Why it’s impossible to track console sales in China

- Advertisement -

Earlier this year, Sony announced that it sold 670,000 PlayStation 5 units in mainland China, but the actual install base is almost certainly much higher.

Just like individual video games, consoles must be approved for release in China. For decades home consoles were banned in the region, but since 2015 Sony, Microsoft and Nintendo have been able to release versions of their devices in one of the world’s largest gaming markets, albeit often with restrictions on features and content.

Sony’s announced 670,000 sales, originally announced during an investor briefing in May and echoed around news that Sony is expanding its incubator for Chinese developers, will only encompass the officially released model.

But the import scene in China means that the standard model of the PS5 is widely available in the country, can be purchased through online marketplaces like Taobao and even physical ‘grey market’ retail stores.

“It’s too easy and convenient to buy an import PS5 and then continue to buy imported games without restrictions.”

Daniel Camilo, consultant

In fact, the PS5 didn’t launch in China until May 2021, six months after its international launch, meaning importers would have gotten their hands on the console even before Sony registered an official sale. And Xbox Series X|S didn’t launch until June, so its total sales figures will be similarly affected.

“The puzzle is figuring out how many of those imported consoles are actually being sold in China,” says Shenzhen-based gaming consultant Daniel Camilo. GamesIndustry.biz. “The fact is that no one knows exactly. The best we can do is guess and speculate.”

Camilo previously wrote about the impact of imports on the Chinese launch of Nintendo Switch. Most imported consoles come from Japan, Hong Kong and Taiwan, he says, but some come from the US and other regions, and such sales will be counted within those regions.

“So if Sony sells, say, a million units in Japan, we can be sure that a portion of those units are actually distributed in China to Chinese consumers and ultimately do not reflect the actual install base of consoles in Japan. Camilo explains.

“How big is that portion? Virtually impossible to know. The network of distributors and resellers that divert shipments to China is too vast and diverse, and once the units land in China, they are sold through hundreds of vendors.” There are currently no tracking agencies or methods capable of effectively tracking these units.”

But while it’s impossible to know for sure, Camilo says there are methods by which you can estimate how many imported units are sold in China through a combination of:

  • How many imported models are listed in online stores?
  • Tracking price fluctuations (which he says are often an indicator of both consumer demand and stock availability)
  • Direct conversations with sellers.

“The consistent feedback I get is that imported models sell much more than Chinese models,” he adds. “This is despite the fact that the price of imports is higher than local ones.”

Based on this, Camilo estimates that imported consoles sell at least three times as many units as official models from China, adding that he believes at least 1.5 million PS5 units have been sold in mainland China across all models. .
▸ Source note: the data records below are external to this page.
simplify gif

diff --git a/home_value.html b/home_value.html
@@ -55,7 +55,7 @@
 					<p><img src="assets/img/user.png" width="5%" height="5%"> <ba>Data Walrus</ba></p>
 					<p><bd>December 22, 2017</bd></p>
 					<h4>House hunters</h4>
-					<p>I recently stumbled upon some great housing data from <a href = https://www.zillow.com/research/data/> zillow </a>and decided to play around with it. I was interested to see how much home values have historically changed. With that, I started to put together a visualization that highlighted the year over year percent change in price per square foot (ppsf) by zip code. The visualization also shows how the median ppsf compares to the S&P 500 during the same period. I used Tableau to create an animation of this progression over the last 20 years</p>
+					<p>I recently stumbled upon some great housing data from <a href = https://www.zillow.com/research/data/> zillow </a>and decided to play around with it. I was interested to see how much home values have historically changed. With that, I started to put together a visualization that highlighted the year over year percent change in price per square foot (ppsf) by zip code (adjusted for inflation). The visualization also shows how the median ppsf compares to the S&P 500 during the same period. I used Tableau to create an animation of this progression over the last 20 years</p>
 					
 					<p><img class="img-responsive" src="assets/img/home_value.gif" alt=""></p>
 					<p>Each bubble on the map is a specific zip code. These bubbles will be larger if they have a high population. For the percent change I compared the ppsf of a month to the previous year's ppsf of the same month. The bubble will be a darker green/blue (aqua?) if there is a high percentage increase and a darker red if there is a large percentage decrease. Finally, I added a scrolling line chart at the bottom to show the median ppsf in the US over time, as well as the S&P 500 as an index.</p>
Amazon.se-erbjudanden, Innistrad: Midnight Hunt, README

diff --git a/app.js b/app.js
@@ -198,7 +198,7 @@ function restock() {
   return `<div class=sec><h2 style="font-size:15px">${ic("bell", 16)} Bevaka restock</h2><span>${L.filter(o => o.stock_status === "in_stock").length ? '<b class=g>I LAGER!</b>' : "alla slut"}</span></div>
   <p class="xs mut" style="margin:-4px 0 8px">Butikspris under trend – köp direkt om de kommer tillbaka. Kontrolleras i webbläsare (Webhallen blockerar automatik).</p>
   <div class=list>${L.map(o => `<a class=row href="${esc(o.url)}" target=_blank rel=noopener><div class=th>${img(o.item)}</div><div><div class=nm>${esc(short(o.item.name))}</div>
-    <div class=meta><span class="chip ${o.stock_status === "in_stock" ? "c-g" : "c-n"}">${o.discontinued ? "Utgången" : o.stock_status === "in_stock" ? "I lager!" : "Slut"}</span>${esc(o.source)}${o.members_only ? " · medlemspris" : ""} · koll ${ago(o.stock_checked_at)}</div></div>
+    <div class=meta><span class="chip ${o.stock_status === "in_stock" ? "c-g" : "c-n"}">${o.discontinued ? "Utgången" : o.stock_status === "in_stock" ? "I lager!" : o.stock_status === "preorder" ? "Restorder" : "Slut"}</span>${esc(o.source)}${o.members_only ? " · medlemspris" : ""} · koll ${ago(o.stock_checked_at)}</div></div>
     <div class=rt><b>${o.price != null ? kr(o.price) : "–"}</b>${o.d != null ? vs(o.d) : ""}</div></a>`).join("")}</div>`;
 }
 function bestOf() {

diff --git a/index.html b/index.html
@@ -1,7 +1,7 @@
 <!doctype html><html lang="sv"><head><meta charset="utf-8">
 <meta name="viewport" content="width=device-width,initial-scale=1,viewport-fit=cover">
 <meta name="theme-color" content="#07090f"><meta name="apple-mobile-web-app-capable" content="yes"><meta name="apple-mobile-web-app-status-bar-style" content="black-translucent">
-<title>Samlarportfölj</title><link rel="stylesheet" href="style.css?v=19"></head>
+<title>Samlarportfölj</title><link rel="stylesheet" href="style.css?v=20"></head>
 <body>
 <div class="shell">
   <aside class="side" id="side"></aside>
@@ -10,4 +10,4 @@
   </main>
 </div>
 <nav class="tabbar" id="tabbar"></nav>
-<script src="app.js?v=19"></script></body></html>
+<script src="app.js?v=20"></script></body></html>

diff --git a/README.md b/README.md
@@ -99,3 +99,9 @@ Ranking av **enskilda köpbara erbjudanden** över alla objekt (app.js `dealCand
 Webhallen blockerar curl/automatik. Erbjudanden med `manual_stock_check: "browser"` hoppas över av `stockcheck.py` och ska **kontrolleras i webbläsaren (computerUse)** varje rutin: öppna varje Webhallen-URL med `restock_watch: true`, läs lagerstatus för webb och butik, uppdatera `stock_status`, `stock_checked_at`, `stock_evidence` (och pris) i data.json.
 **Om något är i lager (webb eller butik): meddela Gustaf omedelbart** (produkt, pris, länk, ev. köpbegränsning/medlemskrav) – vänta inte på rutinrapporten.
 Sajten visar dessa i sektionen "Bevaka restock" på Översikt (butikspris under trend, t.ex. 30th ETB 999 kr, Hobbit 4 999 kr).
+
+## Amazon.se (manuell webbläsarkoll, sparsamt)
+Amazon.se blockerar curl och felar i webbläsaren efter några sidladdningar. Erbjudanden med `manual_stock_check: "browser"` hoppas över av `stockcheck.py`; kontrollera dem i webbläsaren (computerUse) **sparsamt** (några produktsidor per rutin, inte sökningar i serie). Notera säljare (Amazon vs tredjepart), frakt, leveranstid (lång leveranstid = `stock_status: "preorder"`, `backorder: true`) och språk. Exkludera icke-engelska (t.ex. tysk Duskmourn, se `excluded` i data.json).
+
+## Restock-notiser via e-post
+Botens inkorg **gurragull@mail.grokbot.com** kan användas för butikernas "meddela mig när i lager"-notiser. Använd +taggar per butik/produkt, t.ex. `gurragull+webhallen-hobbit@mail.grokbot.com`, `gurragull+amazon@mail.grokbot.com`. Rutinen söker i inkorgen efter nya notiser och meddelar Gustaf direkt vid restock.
“Since its launch, the demand for PS5 in China has been high and the influx of stocks has been almost constant”

Daniel Camilo, consultant

“Since the launch, the demand for the console in the country has been high and the influx of stock has been almost constant,” he explains. “While a number is difficult to pin down, all signs indicate that the total actual number of PS5 consoles in China is considerably higher than even Sony can count from its distributors and its licensed Chinese model.”

As for why Chinese gamers are more likely to buy an imported PS5 over the official model, especially with the high price tag, Camilo attributes it to a desire for a well-rounded experience.

“Chinese gamers who are even slightly knowledgeable know that hardware, software, and digital platforms/game stores officially licensed and/or distributed in China have their content and ability to run content limited by Chinese regulators and respective guidelines. “, Explain. “In other words, everything can and/or will have censored content, which could limit the enjoyment of its users.

“In the specific case of the Chinese console models, the limitations are usually found in their digital infrastructure, either with online models disabled for some games and/or digital stores with a very small number of games and services available compared to the ones available. international standards.

“Knowing this, many Chinese gamers will naturally lean towards imported consoles, both for the PS5 and others like Nintendo Switch and Xbox Series X/S. It’s simply too easy and convenient to buy an imported PS5 that most online sellers have. in stock and then just continue to buy imported games, both physically and digitally, with no restrictions.

“Unless the Chinese authorities decide to actively ban imported models and impose severe restrictions on their sellers, local models will remain in a position where they will be considered too compromised. They cannot compete with the best (‘normal’) version of themselves, which are also available to all”.

Earlier this year, Niko Partners estimated that imports account for 80% of console software and services revenue in China, and the country’s console market is expected to exceed $2 billion this year.

- Advertisement -

Related articles